Originating in Paris in 1822, Daguerre's diorama was such a success that he was compelled to open a second one in London in 1823. The paintings were usually depictions of events or scenes local to where the diorama was displayed. Between 1822 and 1839, Daguerre made more than 20 dioramas.
As a Life-Size Model
Full-size dioramas are mostly popular in museums, where three-dimensional landscapes of historical events, natural scenes or cityscapes are displayed to educate as well as to entertain. Frank Michler Chapman (1864 to 1945), a curator at the American Museum of Natural History in Manhattan, New York, is credited for popularising the full-size models seen in museums today.
As a Miniature Model
The miniature model might be the oldest form of the diorama. As early as the sixth century, the Japanese were practicing the art of miniature landscapes called bonkei. Bonsai, another artform, is similar and appeared around the same period, although rather than mimic landscapes on a small scale, it involves growing miniature trees in pots to make them look like their life-size counterparts.

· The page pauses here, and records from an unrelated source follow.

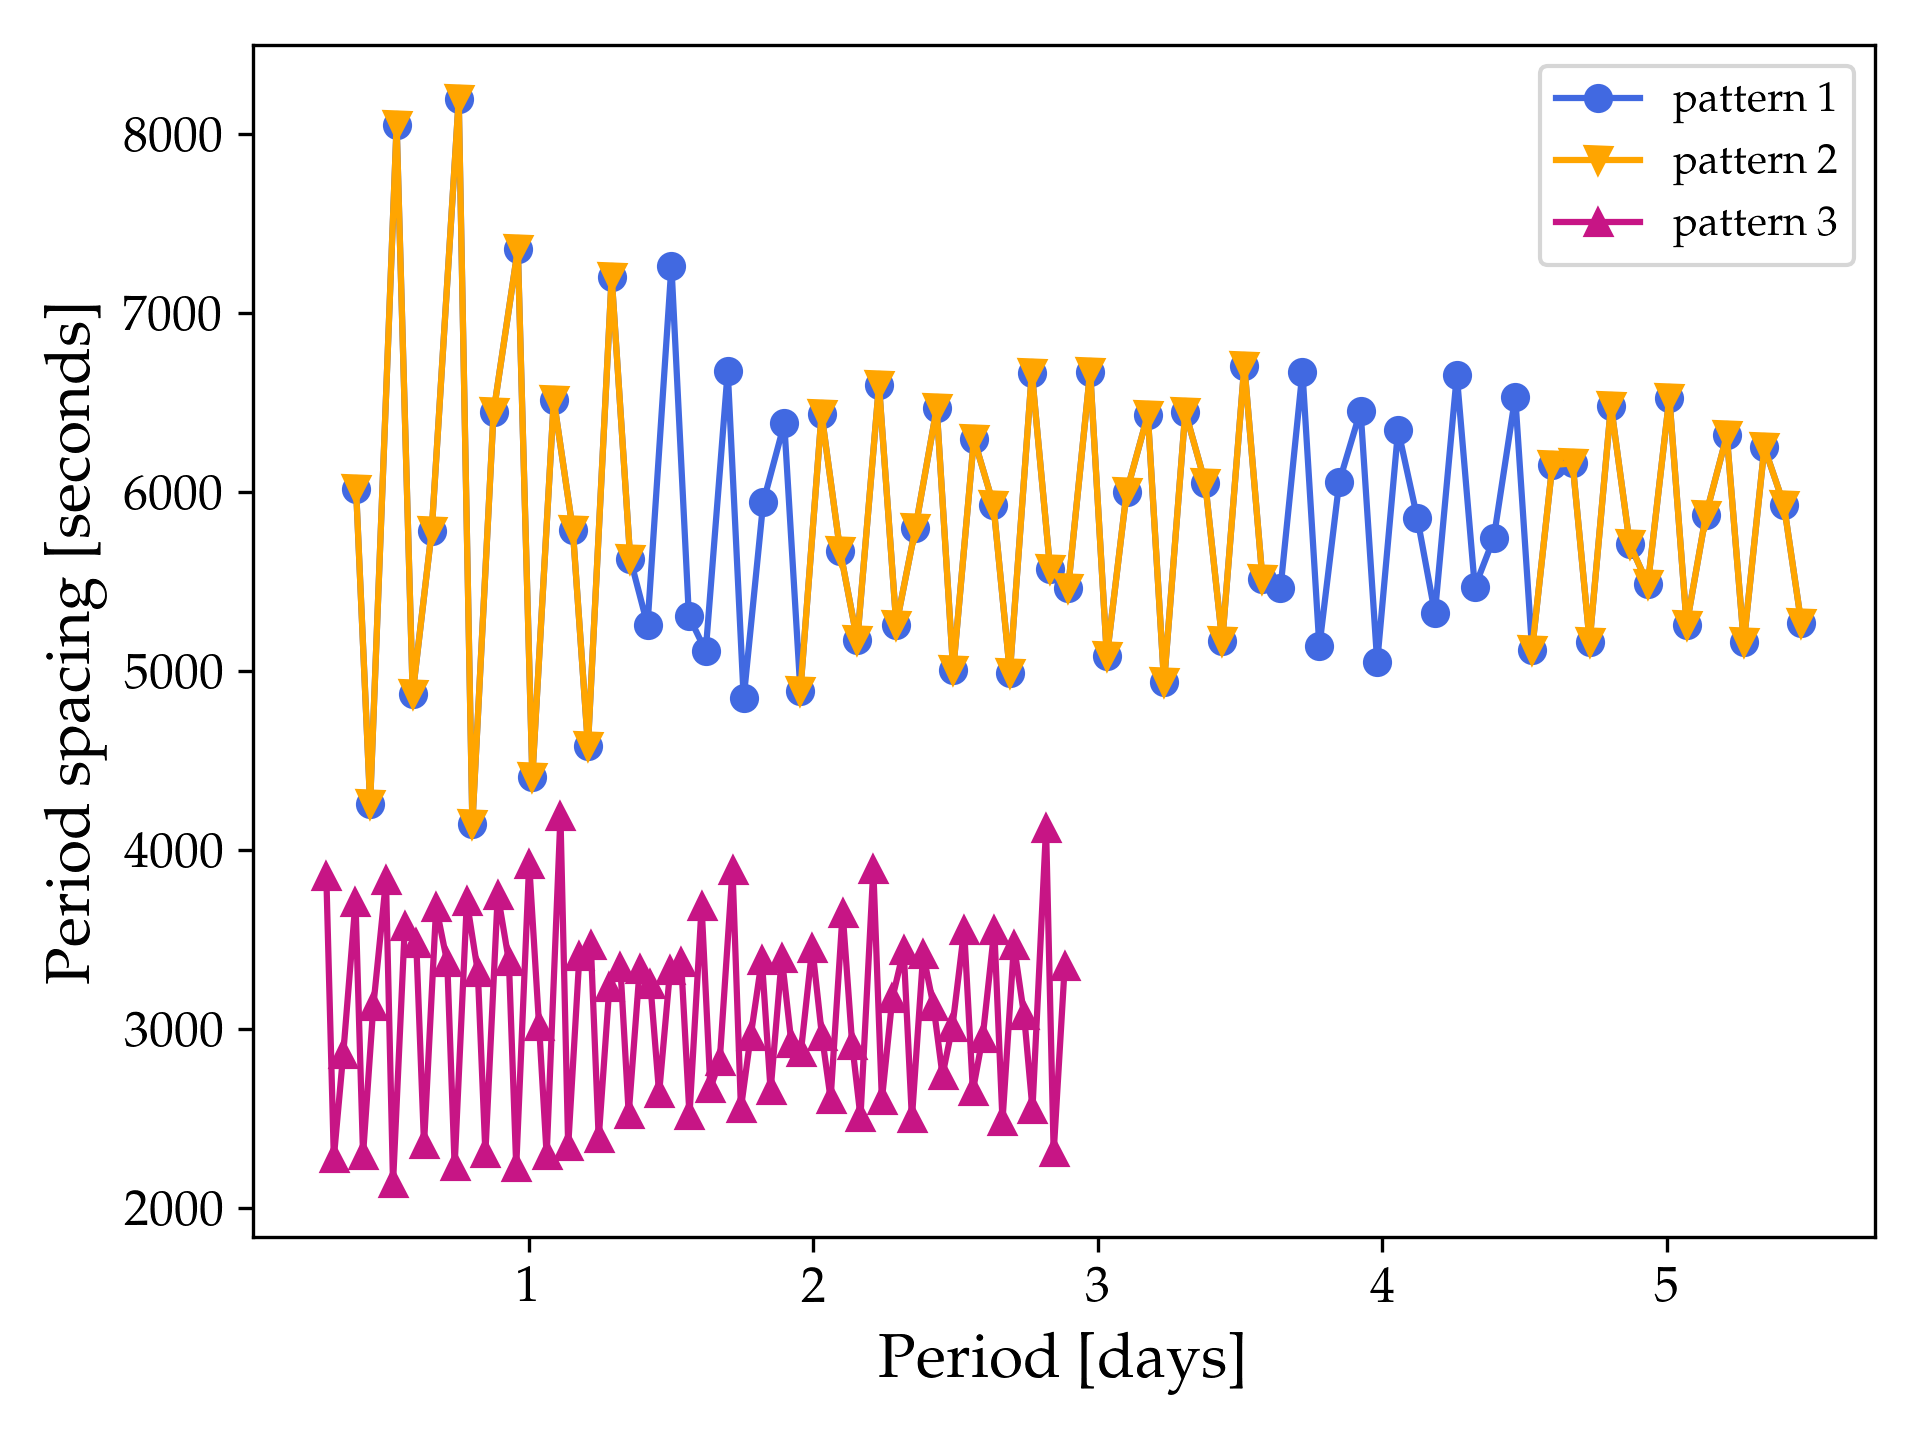
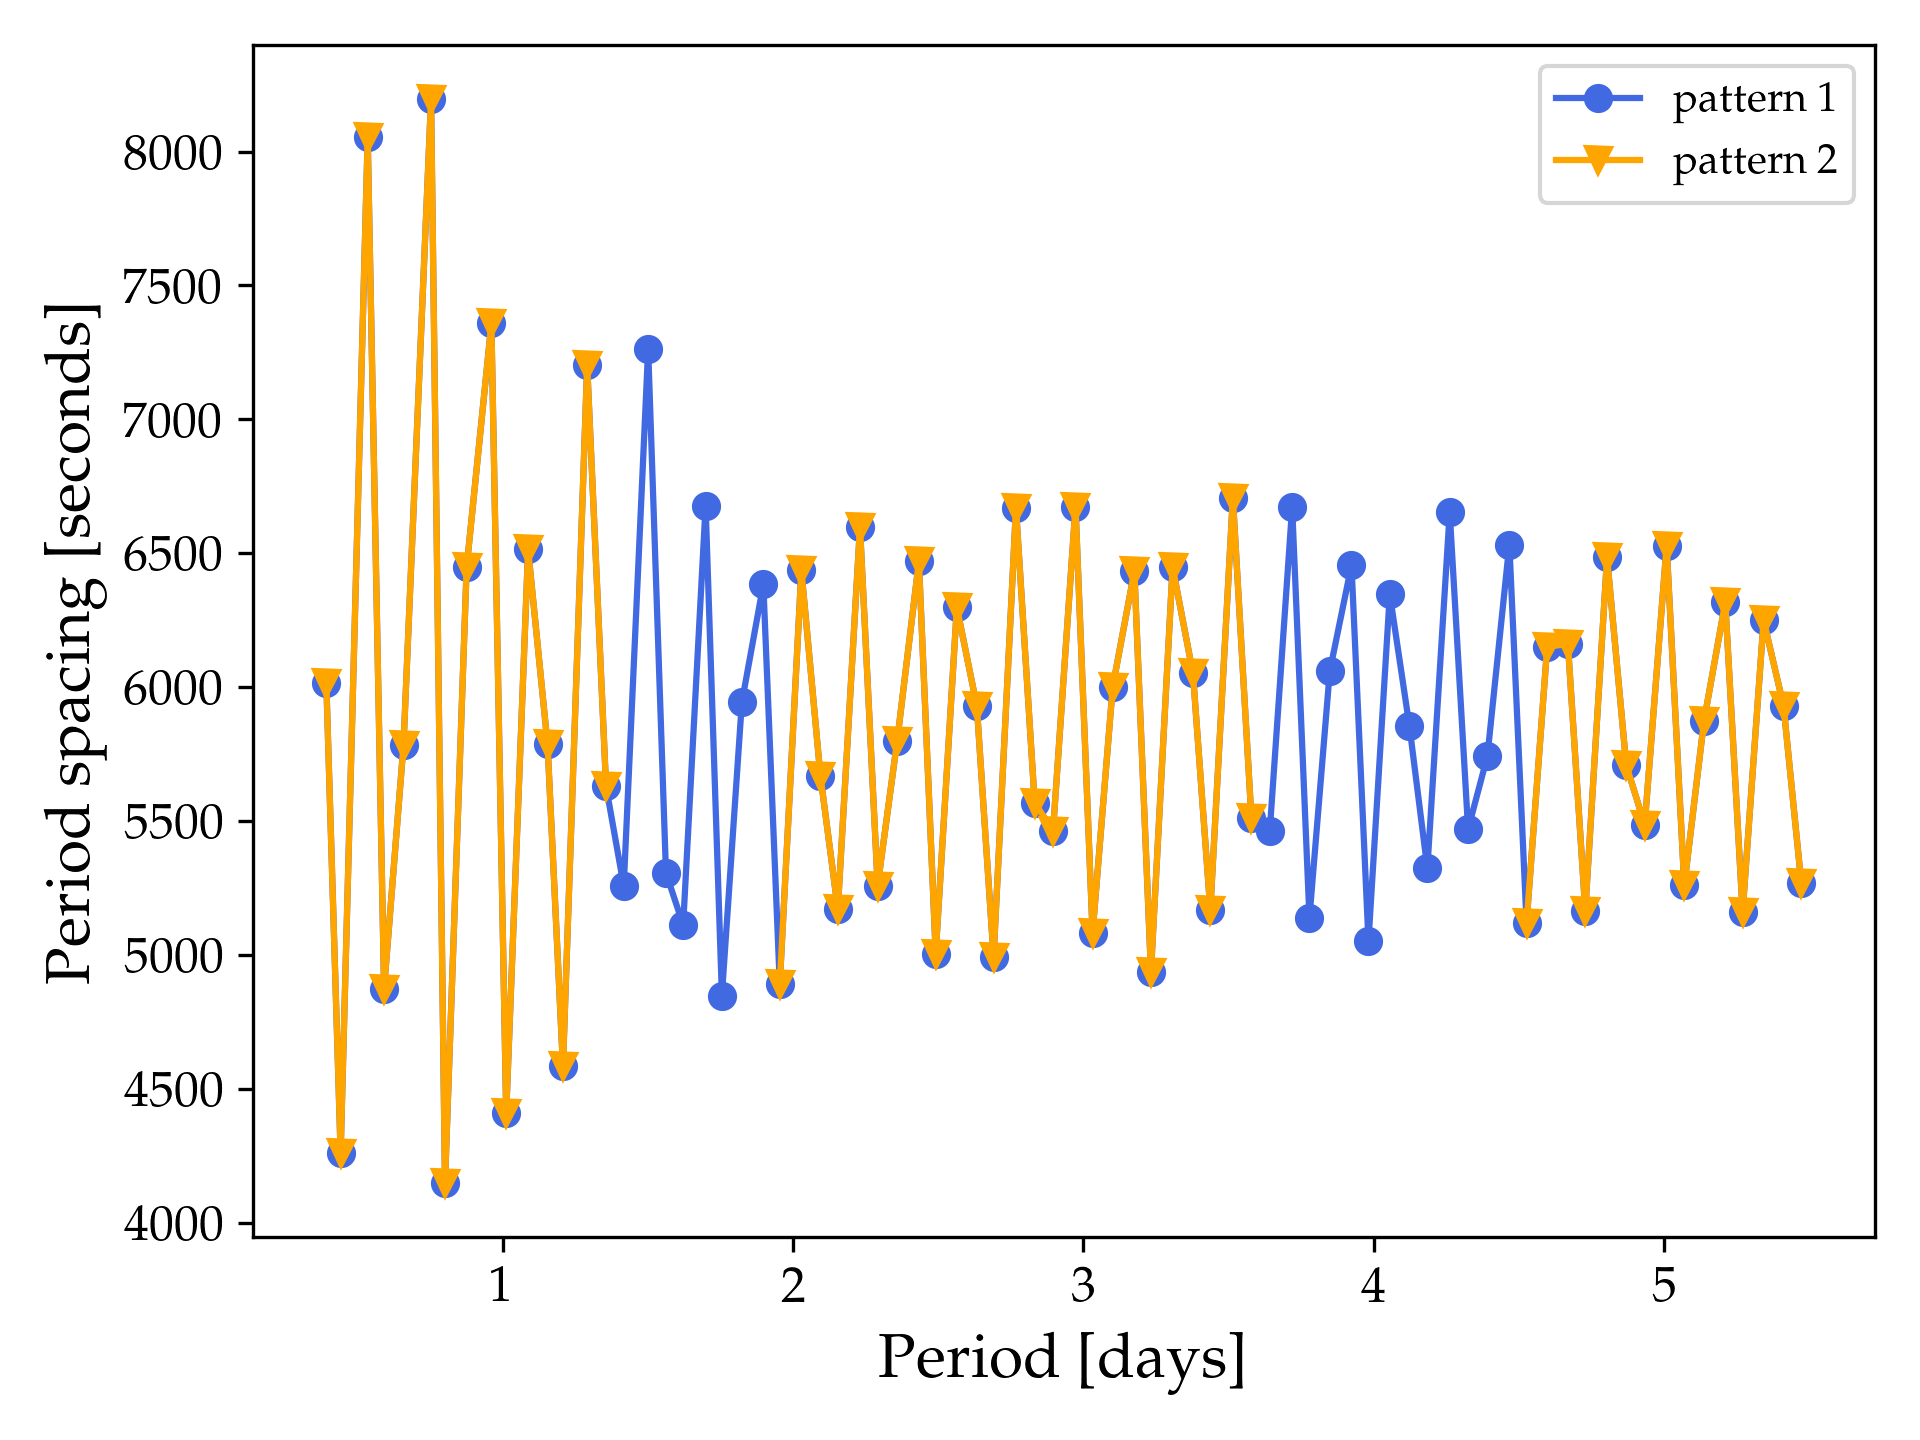
Including example figures for pattern plots

diff --git a/docs/Index.md b/docs/Index.md
@@ -92,6 +92,20 @@ A quicker way of plotting the patterns is to use the script `plot_pattern_script
   <p>python plot_pattern_script.py example_period_spacing_patterns.png example_gyre_file.txt example_gyre_file2.txt</p>
 </div>
 
+For this particular example the generated figure should look like this
+
+<div style="align: left; text-align:center;">
+    <img src="images/example_period_spacing_patterns.png" width="700" /> 
+</div>
+<br>
+
+whereas if you also include the third example pattern `example_gyre_file2.txt` then the figure should look like this:
+
+<div style="align: left; text-align:center;">
+    <img src="images/example_period_spacing_patterns_v2.png" width="700" /> 
+</div>
+<br>
+
 For sharing the `GYRE` summary files within your group we recommend creating a separate chat in the MESA Summer School 2023 Slack workspace with the members in your group/table.
 
 Once you are done with the all of the plotting, you can deactivate the conda environment using:
@@ -100,5 +114,3 @@ Once you are done with the all of the plotting, you can deactivate the conda env
 <div class="terminal">
   <p>conda deactivate</p>
 </div>
-
-For sharing the `GYRE` summary files within your group we recommend creating a separate chat in the MESA Summer School 2023 Slack workspace with the members in your group/table.
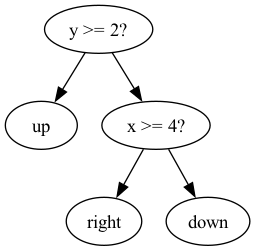
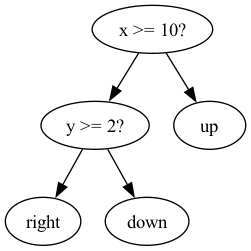
Search for smallest tree

diff --git a/molehill/constraints/flexibletree.py b/molehill/constraints/flexibletree.py
@@ -55,26 +55,43 @@ class DecisionTree(Constraint):
             )
 
 
-    def build_constraint(self, function, variables, variables_in_ranges):
+    def build_constraint(self, function, variables, variables_in_ranges, **args):
         self.variables = variables
         num_nodes = self.args.nodes
 
+
         forall_variables = []
+        forall_indices = []
         if self.robust:
             # build forall constraint
-            forall_variables = [
-                var
-                for var in variables
+            forall_indices = [
+                i
+                for i, var in enumerate(variables)
                 if any([x in str(var) for x in self.args.forall.split(" ")])
             ]
+            forall_variables = [variables[i] for i in forall_indices]
             if len(forall_variables) == 0:
                 raise ValueError("No variables found with the given pattern.")
         
         num_bits = max([x.size() for x in variables])
 
-
-        policy_vars = [x for x in variables if x not in forall_variables]
+        policy_indices = list(range(len(variables)))
+        if self.robust:
+            # remove the forall variables from the policy indices
+            for i in forall_indices:
+                policy_indices.remove(i)
+        policy_vars = [variables[i] for i in policy_indices]
         self.policy_vars = policy_vars
+
+        # Check that the available action labels of policy vars are consistent
+        if "family" in args:
+            labels = args["family"].hole_to_option_labels[policy_indices[0]]
+            for i in policy_indices:
+                print(args["family"].hole_to_option_labels[i], labels)
+                if args["family"].hole_to_option_labels[i] != labels:
+                    raise ValueError(
+                        f"The available action labels of the policy variables are inconsistent ({labels} vs {args['family'].hole_to_action_labels[i]})."
+                    )
 
         # variables have names of the form
         # A([picked0=1       & picked1=0     & picked2=1     & picked3=1     & picked4=0     & picked5=1     & picked6=1     & x=3   & y=2],0
@@ -175,6 +192,7 @@ class DecisionTree(Constraint):
                         )
                     )
             else:
+                print(f"Too many values ({num_values}) for explicit tree constraints, using forall quantification.")
                 # Symbolically forall-quantify over the values (too many to enumerate)
                 property_vars = [z3.BitVec(f"prop_{i}", num_bits) for i in range(num_properties)]
                 forall_statements.append(

diff --git a/misc/find_smallest_tree.py b/misc/find_smallest_tree.py
@@ -1,0 +1,36 @@
+import subprocess
+import sys
+
+def main():
+    if len(sys.argv) != 2:
+        print("Usage: python run_until_sat.py <arg1>")
+        sys.exit(1)
+
+    arg1 = sys.argv[1]
+    x = 1
+
+    while True:
+        print(f"Running with --nodes {x}")
+        process = subprocess.Popen(
+            ["python", "-m", "molehill", arg1, "--constraint", "existsforalltree", "--nodes", str(x)],
+            stdout=subprocess.PIPE,
+            stderr=subprocess.STDOUT,
+            text=True,
+            bufsize=1,
+        )
+
+        found_sat = False
+        for line in process.stdout:
+            print(line, end='')  # Already includes newline
+            if line.strip() == "sat":
+                found_sat = True
+
+        process.wait()
+
+        if found_sat:
+            break
+
+        x += 2
+
+if __name__ == "__main__":
+    main()

diff --git a/molehill/__init__.py b/molehill/__init__.py
@@ -144,7 +144,7 @@ def run(
     # Create the valid(...) function
     f = z3.PropagateFunction("valid", *[x.sort() for x in variables], z3.BoolSort())
 
-    s.add(constraint.build_constraint(f, variables, variables_in_ranges))
+    s.add(constraint.build_constraint(f, variables, variables_in_ranges, family=family))
 
     # add test z3 constraints
     # s.add(variables[0] + variables[1] == variables[2])

diff --git a/molehill/constraints/fixedtree.py b/molehill/constraints/fixedtree.py
@@ -50,7 +50,7 @@ class FixedDecisionTree(Constraint):
             default=None,
         )
 
-    def build_constraint(self, function, variables, variables_in_ranges):
+    def build_constraint(self, function, variables, variables_in_ranges, **args):
         tree_depth = self.args.tree_depth
         self.tree_depth = tree_depth
         self.variables = variables

diff --git a/molehill/constraints/constraint.py b/molehill/constraints/constraint.py
@@ -26,6 +26,7 @@ class Constraint:
         function: z3.Function,
         variables: list[z3.Var],
         variables_in_ranges: Callable[[list[z3.Var]], z3.ExprRef],
+        **args,
     ) -> z3.ExprRef:
         """Implement your constraint here. Arguments are passed by args. Call
         variables_in_ranges on variables to get a Z3 expression that represents

diff --git a/molehill/constraints/exists_forall.py b/molehill/constraints/exists_forall.py
@@ -32,6 +32,7 @@ class ExistsForallConstraint(Constraint):
         function: z3.Function,
         variables: list[z3.Var],
         variables_in_ranges: Callable[[list[z3.Var]], z3.ExprRef],
+        **args
     ) -> z3.ExprRef:
         forall_variables = [
             var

Bonsai may have antecedents in ancient Egypt as far back as 4000 B.C., where pictoral records from that period reveal trees in containers.
In the 19th and 20th centuries, it became common for seamen to build dioramas of sailing ships. Today, the most popular of small dioramas---be they built by servicemen or hobbyists---represent scenes from historical events.
The diorama is meant to be three-dimensional. Also, the diorama is not meant to be just a pretty, appealing scene; it is supposed to tell a story or serve a purpose for its creation.
Dioramas can depict the gravestones of a cemetery, the scene of war carnage, an airport teeming with planes, a rainforest or a desert, a living room---anything. Creating dioramas holds limitless possibilities.